---------- Records for this exercise ----------

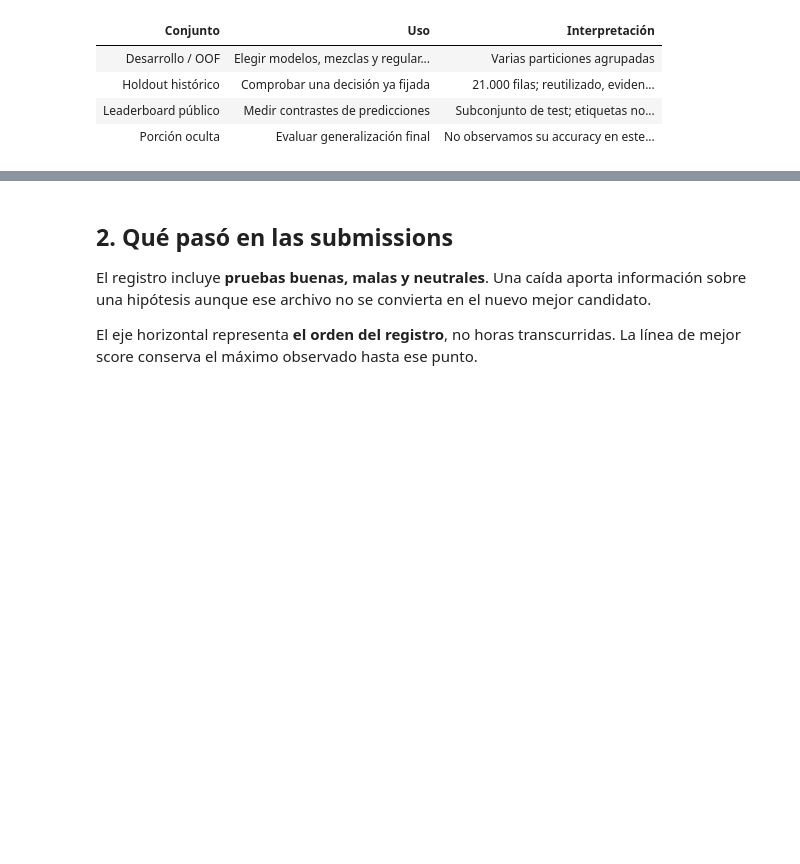
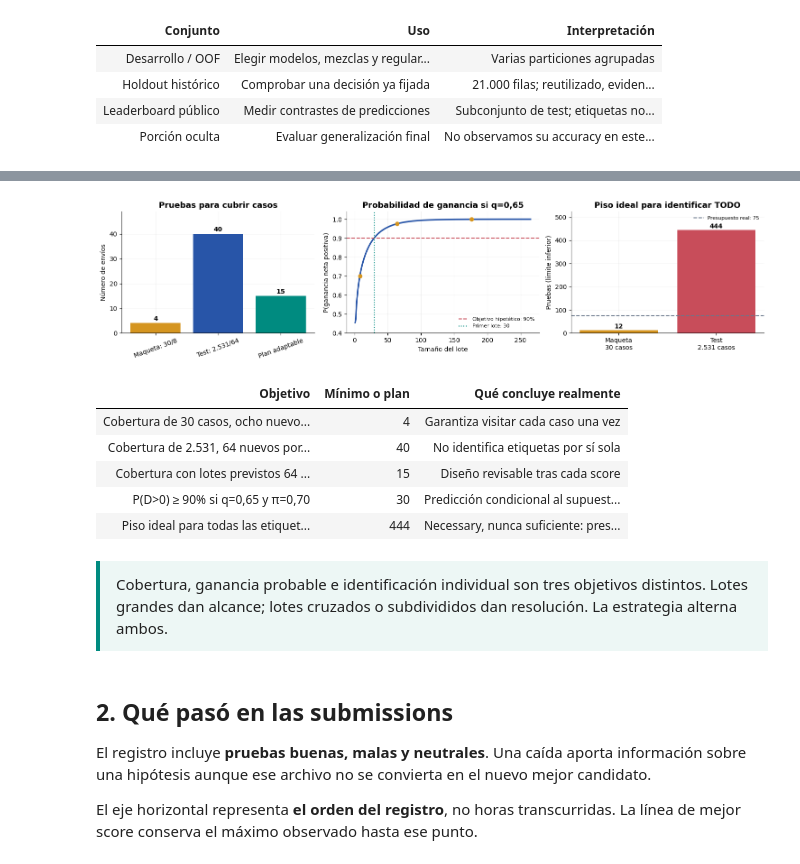
Before and after one commit to arirakowitba/tp_ap, a Jupyter notebook: notebooks/23_revision_submissions_y_flips.ipynb, the cells around one changed output, grey strips where cells are left out. Saved outputs shown, nothing was run; the diff lists cells and outputs as text; code cells hidden in the pictures; blank space fills up the shorter version.

```diff
--- a/notebooks/23_revision_submissions_y_flips.ipynb
+++ b/notebooks/23_revision_submissions_y_flips.ipynb
@@ -139,3 +306,62 @@ tabla(pd.DataFrame([
+# %%
+from math import ceil,log2
+
+# Convolución exacta dentro del modelo hipotético; no utiliza etiquetas del test.
+q_hipotesis,pi_hipotesis=.65,.70
+pmf=np.ones(1)
+curva=[]
+for b in range(1,266):
+    pmf=np.convolve(pmf,[pi_hipotesis*(1-q_hipotesis),1-pi_hipotesis,pi_hipotesis*q_hipotesis])
+    curva.append(float(pmf[b+1:].sum()))
+minimo_90=next(b for b,p in enumerate(curva,1) if p>=.90)
+max_preview=max(s["proposed_flips"] for s in D["plan_schedule"])
+filas_15=[s["proposed_flips"] for s in D["plan_schedule"][:15]]
+assert sum(filas_15)==C["ambiguous_unverified"]
+
+fig,axes=plt.subplots(1,3,figsize=(15,3.8))
+axes[0].bar(["Maqueta: 30/8","Test: 2.531/64","Plan adaptable"],[4,40,15],
+            color=[PALETA["ambar"],PALETA["azul"],PALETA["verde"]])
+for i,v in enumerate([4,40,15]):axes[0].text(i,v+1,str(v),ha="center",fontweight="bold")
+axes[0].set(title="Pruebas para cubrir casos",ylabel="Número de envíos",ylim=(0,49))
+axes[0].tick_params(axis="x",labelrotation=20)
+axes[1].plot(np.arange(1,266),curva,color=PALETA["azul"],lw=2.4)
+axes[1].axhline(.90,color=PALETA["rojo"],ls="--",label="Objetivo hipotético: 90%")
+axes[1].axvline(minimo_90,color=PALETA["verde"],ls=":",label=f"Primer lote: {minimo_90}")
+axes[1].scatter([8,64,176],[curva[7],curva[63],curva[175]],color=PALETA["ambar"],zorder=3)
+axes[1].set(title="Probabilidad de ganancia si q=0,65",xlabel="Tamaño del lote",
+            ylabel="P(ganancia neta positiva)",ylim=(.4,1.04))
+axes[1].legend(fontsize=8,loc="lower right")
+limite_toy=ceil(30*log2(3)/log2(2*8+1))
+limite_real=ceil(C["ambiguous_unverified"]*log2(3)/log2(2*max_preview+1))
+axes[2].bar(["Maqueta\n30 casos","Test\n2.531 casos"],[limite_toy,limite_real],
+            color=[PALETA["ambar"],PALETA["rojo"]])
+axes[2].axhline(75,color=PALETA["gris"],ls="--",label="Presupuesto real: 75")
+for i,v in enumerate([limite_toy,limite_real]):axes[2].text(i,v+8,str(v),ha="center",fontweight="bold")
+axes[2].set(title="Piso ideal para identificar TODO",ylabel="Pruebas (límite inferior)",
+            ylim=(0,limite_real*1.18))
+axes[2].legend(fontsize=8)
+fig.tight_layout();plt.show()
+
+tabla(pd.DataFrame([
+    ("Cobertura de 30 casos, ocho nuevos por prueba",ceil(30/8),"Garantiza visitar cada caso una vez"),
+    ("Cobertura de 2.531, 64 nuevos por prueba",ceil(2531/64),"No identifica etiquetas por sí sola"),
+    ("Cobertura con lotes previstos 64 + 14×(176–178)",15,"Diseño revisable tras cada score"),
+    ("P(D>0) ≥ 90% si q=0,65 y π=0,70",minimo_90,"Predicción condicional al supuesto, NO confianza empírica"),
+    ("Piso ideal para todas las etiquetas, lotes ≤265",limite_real,
+     "Necessary, nunca suficiente: presupuesto de 75 insuficiente para esta meta"),
+],columns=["Objetivo","Mínimo o plan","Qué concluye realmente"]))
+idea("Cobertura, ganancia probable e identificación individual son tres objetivos distintos. Lotes grandes dan alcance; lotes cruzados o subdivididos dan resolución. La estrategia alterna ambos.")
+assert (unanimidad_real,votos_discrepan_real)==(29375,625)
+assert minimo_90==30 and limite_toy==12 and limite_real==444
+# %% [output]
+[figure, added]
+| Objetivo | Mínimo o plan | Qué concluye realmente |
+| Cobertura de 30 casos, ocho nuevo... | 4 | Garantiza visitar cada caso una vez |
+| Cobertura de 2.531, 64 nuevos por... | 40 | No identifica etiquetas por sí sola |
+| Cobertura con lotes previstos 64 ... | 15 | Diseño revisable tras cada score |
+| P(D>0) ≥ 90% si q=0,65 y π=0,70 | 30 | Predicción condicional al supuest... |
+| Piso ideal para todas las etiquet... | 444 | Necessary, nunca suficiente: pres... |
+Cobertura, ganancia probable e identificación individual son tres objetivos distintos. Lotes grandes dan alcance; lotes cruzados o subdivididos dan resolución. La estrategia alterna ambos.
 # %% [markdown]
 ## 2. Qué pasó en las submissions
 
```
Also changed, not shown: parts of 8 cells of this notebook, 5 other files.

----------

*The task*
An exact, picture-free copy of the entries is required.

*Exercise response*
Before and after one commit to arirakowitba/tp_ap, a Jupyter notebook: notebooks/23_revision_submissions_y_flips.ipynb, the cells around one changed output, grey strips where cells are left out. Saved outputs shown, nothing was run; the diff lists cells and outputs as text; code cells hidden in the pictures; blank space fills up the shorter version.

```diff
--- a/notebooks/23_revision_submissions_y_flips.ipynb
+++ b/notebooks/23_revision_submissions_y_flips.ipynb
@@ -139,3 +306,62 @@ tabla(pd.DataFrame([
+# %%
+from math import ceil,log2
+
+# Convolución exacta dentro del modelo hipotético; no utiliza etiquetas del test.
+q_hipotesis,pi_hipotesis=.65,.70
+pmf=np.ones(1)
+curva=[]
+for b in range(1,266):
+    pmf=np.convolve(pmf,[pi_hipotesis*(1-q_hipotesis),1-pi_hipotesis,pi_hipotesis*q_hipotesis])
+    curva.append(float(pmf[b+1:].sum()))
+minimo_90=next(b for b,p in enumerate(curva,1) if p>=.90)
+max_preview=max(s["proposed_flips"] for s in D["plan_schedule"])
+filas_15=[s["proposed_flips"] for s in D["plan_schedule"][:15]]
+assert sum(filas_15)==C["ambiguous_unverified"]
+
+fig,axes=plt.subplots(1,3,figsize=(15,3.8))
+axes[0].bar(["Maqueta: 30/8","Test: 2.531/64","Plan adaptable"],[4,40,15],
+            color=[PALETA["ambar"],PALETA["azul"],PALETA["verde"]])
+for i,v in enumerate([4,40,15]):axes[0].text(i,v+1,str(v),ha="center",fontweight="bold")
+axes[0].set(title="Pruebas para cubrir casos",ylabel="Número de envíos",ylim=(0,49))
+axes[0].tick_params(axis="x",labelrotation=20)
+axes[1].plot(np.arange(1,266),curva,color=PALETA["azul"],lw=2.4)
+axes[1].axhline(.90,color=PALETA["rojo"],ls="--",label="Objetivo hipotético: 90%")
+axes[1].axvline(minimo_90,color=PALETA["verde"],ls=":",label=f"Primer lote: {minimo_90}")
+axes[1].scatter([8,64,176],[curva[7],curva[63],curva[175]],color=PALETA["ambar"],zorder=3)
+axes[1].set(title="Probabilidad de ganancia si q=0,65",xlabel="Tamaño del lote",
+            ylabel="P(ganancia neta positiva)",ylim=(.4,1.04))
+axes[1].legend(fontsize=8,loc="lower right")
+limite_toy=ceil(30*log2(3)/log2(2*8+1))
+limite_real=ceil(C["ambiguous_unverified"]*log2(3)/log2(2*max_preview+1))
+axes[2].bar(["Maqueta\n30 casos","Test\n2.531 casos"],[limite_toy,limite_real],
+            color=[PALETA["ambar"],PALETA["rojo"]])
+axes[2].axhline(75,color=PALETA["gris"],ls="--",label="Presupuesto real: 75")
+for i,v in enumerate([limite_toy,limite_real]):axes[2].text(i,v+8,str(v),ha="center",fontweight="bold")
+axes[2].set(title="Piso ideal para identificar TODO",ylabel="Pruebas (límite inferior)",
+            ylim=(0,limite_real*1.18))
+axes[2].legend(fontsize=8)
+fig.tight_layout();plt.show()
+
+tabla(pd.DataFrame([
+    ("Cobertura de 30 casos, ocho nuevos por prueba",ceil(30/8),"Garantiza visitar cada caso una vez"),
+    ("Cobertura de 2.531, 64 nuevos por prueba",ceil(2531/64),"No identifica etiquetas por sí sola"),
+    ("Cobertura con lotes previstos 64 + 14×(176–178)",15,"Diseño revisable tras cada score"),
+    ("P(D>0) ≥ 90% si q=0,65 y π=0,70",minimo_90,"Predicción condicional al supuesto, NO confianza empírica"),
+    ("Piso ideal para todas las etiquetas, lotes ≤265",limite_real,
+     "Necessary, nunca suficiente: presupuesto de 75 insuficiente para esta meta"),
+],columns=["Objetivo","Mínimo o plan","Qué concluye realmente"]))
+idea("Cobertura, ganancia probable e identificación individual son tres objetivos distintos. Lotes grandes dan alcance; lotes cruzados o subdivididos dan resolución. La estrategia alterna ambos.")
+assert (unanimidad_real,votos_discrepan_real)==(29375,625)
+assert minimo_90==30 and limite_toy==12 and limite_real==444
+# %% [output]
+[figure, added]
+| Objetivo | Mínimo o plan | Qué concluye realmente |
+| Cobertura de 30 casos, ocho nuevo... | 4 | Garantiza visitar cada caso una vez |
+| Cobertura de 2.531, 64 nuevos por... | 40 | No identifica etiquetas por sí sola |
+| Cobertura con lotes previstos 64 ... | 15 | Diseño revisable tras cada score |
+| P(D>0) ≥ 90% si q=0,65 y π=0,70 | 30 | Predicción condicional al supuest... |
+| Piso ideal para todas las etiquet... | 444 | Necessary, nunca suficiente: pres... |
+Cobertura, ganancia probable e identificación individual son tres objetivos distintos. Lotes grandes dan alcance; lotes cruzados o subdivididos dan resolución. La estrategia alterna ambos.
 # %% [markdown]
 ## 2. Qué pasó en las submissions
 
```
Also changed, not shown: parts of 8 cells of this notebook, 5 other files.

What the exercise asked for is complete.